“I took my shoes and socks off and used superglue to glue one hand and the soles of both my feet to the road.

Ronald West. Picture: Kent Online

”This was done without having arranged any form of protection from the oncoming traffic, other than a couple of hi-vis jackets and a banner or two.

“The fact is, I was risking serious injury, if not death, if any of the drivers heading towards us hadn’t been paying full attention to the road ahead.”

He explained it was in protest against, as he saw it, insufficient action by governments to tackle climate change.

He continued: “We have no choice but to take action. My decision to take part in disrupting traffic on the morning of September 21, was not taken lightly or frivolously.

“It was my contribution to the worldwide climate change movement that is desperately trying to raise the alarm about the impending catastrophe.

“I am truly sorry that this action was necessary and for any distress caused to those going about their lawful business on that day.

”But it is, in the opinion of many, only as a result of actions such as this that governments around the world will be forced to act.”

Neil Sweeney, prosecuting, told Folkestone magistrates that West had sat in the middle of Jubilee Way with his left hand and both feet superglued to the tarmac.

He was arrested after being warned by police about his actions.

West was brought to court accused of failing to keep within a designated assembly and protest area, which was by the seafront.

He faced one charge, under the Public Order Act 1986, of failing to comply with a condition in a public assembly.

He had pleaded not guilty in a previous court appearance on October 23, but changed his plea to guilty.

West’s statement said: “The fact is I am guilty. Not just guilty of breaching the Section 14 (Public Order Act) notice, but guilty of being complicit in the privileged affluent lifestyle of a first world country that has stolen the future from those who live in the global south and from our own children and grandchildren in this country.”

Magistrates gave him a 24-month conditional discharge and ordered him to pay £100 costs and a £21 victim surcharge.

West, of previous good character, represented himself in court.

He is formerly of South Way, Lewes, East Sussex, and now of nearby North Way, and a retired council environment health officer.

In his statement he also said that he had lived for some years in Buddhist monasteries.

He added that in 1984 he had trespassed on Ministry of Defence property at RAF Molesworth (Cambridgeshire) as part of a CND (Campaign for Nuclear Disarmament) protest against 64 cruise missiles being stationed there.

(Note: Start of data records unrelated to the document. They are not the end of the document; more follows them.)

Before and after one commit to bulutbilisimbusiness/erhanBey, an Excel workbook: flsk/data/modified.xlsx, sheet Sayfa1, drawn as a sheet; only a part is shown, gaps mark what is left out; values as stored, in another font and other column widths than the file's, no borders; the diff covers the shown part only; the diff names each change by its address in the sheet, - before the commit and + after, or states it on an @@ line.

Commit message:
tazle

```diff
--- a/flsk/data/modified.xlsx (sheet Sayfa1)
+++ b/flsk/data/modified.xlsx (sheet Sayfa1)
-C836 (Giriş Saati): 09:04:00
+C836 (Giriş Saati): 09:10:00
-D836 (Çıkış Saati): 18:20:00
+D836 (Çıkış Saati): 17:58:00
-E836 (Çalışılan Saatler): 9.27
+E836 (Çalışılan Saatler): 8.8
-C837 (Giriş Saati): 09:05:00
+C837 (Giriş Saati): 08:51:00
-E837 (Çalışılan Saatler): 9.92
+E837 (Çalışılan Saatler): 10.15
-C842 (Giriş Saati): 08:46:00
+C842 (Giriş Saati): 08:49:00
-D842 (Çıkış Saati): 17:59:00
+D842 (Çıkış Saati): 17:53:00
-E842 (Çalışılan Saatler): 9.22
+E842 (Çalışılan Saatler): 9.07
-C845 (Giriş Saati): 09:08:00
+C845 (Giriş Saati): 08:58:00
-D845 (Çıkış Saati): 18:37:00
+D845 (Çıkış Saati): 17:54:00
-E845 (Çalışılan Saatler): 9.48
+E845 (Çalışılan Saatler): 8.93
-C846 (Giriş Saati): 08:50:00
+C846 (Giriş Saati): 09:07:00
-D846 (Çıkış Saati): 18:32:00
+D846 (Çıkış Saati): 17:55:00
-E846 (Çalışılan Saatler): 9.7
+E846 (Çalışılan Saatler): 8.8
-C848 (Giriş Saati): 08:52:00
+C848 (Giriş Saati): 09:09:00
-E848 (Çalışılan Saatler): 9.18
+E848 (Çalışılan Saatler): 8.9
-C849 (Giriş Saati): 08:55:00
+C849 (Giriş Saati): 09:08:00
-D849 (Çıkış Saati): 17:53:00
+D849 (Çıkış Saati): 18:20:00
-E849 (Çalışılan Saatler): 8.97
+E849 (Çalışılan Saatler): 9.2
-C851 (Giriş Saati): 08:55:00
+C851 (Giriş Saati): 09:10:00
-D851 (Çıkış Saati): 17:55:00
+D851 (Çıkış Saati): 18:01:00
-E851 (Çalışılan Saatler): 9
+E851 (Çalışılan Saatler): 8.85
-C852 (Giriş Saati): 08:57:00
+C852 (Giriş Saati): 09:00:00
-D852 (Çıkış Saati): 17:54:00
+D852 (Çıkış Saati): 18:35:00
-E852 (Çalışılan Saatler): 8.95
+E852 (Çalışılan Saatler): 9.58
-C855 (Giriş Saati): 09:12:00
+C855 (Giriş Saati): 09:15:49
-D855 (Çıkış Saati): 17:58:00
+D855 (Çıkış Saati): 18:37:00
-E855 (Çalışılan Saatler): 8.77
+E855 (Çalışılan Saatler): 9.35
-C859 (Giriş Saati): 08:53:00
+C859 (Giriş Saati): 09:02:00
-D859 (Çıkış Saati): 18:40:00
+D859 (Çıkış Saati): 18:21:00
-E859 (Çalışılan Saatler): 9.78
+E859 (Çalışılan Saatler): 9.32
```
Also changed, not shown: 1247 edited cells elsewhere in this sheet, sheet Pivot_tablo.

His fiancée Georgia Corrie, attended the hearing to give him support and watched proceedings from the public gallery.

West was among eight people brought to court on the same public order charge following the September 21 protest.

Copy and picture courtesy of Kent Online.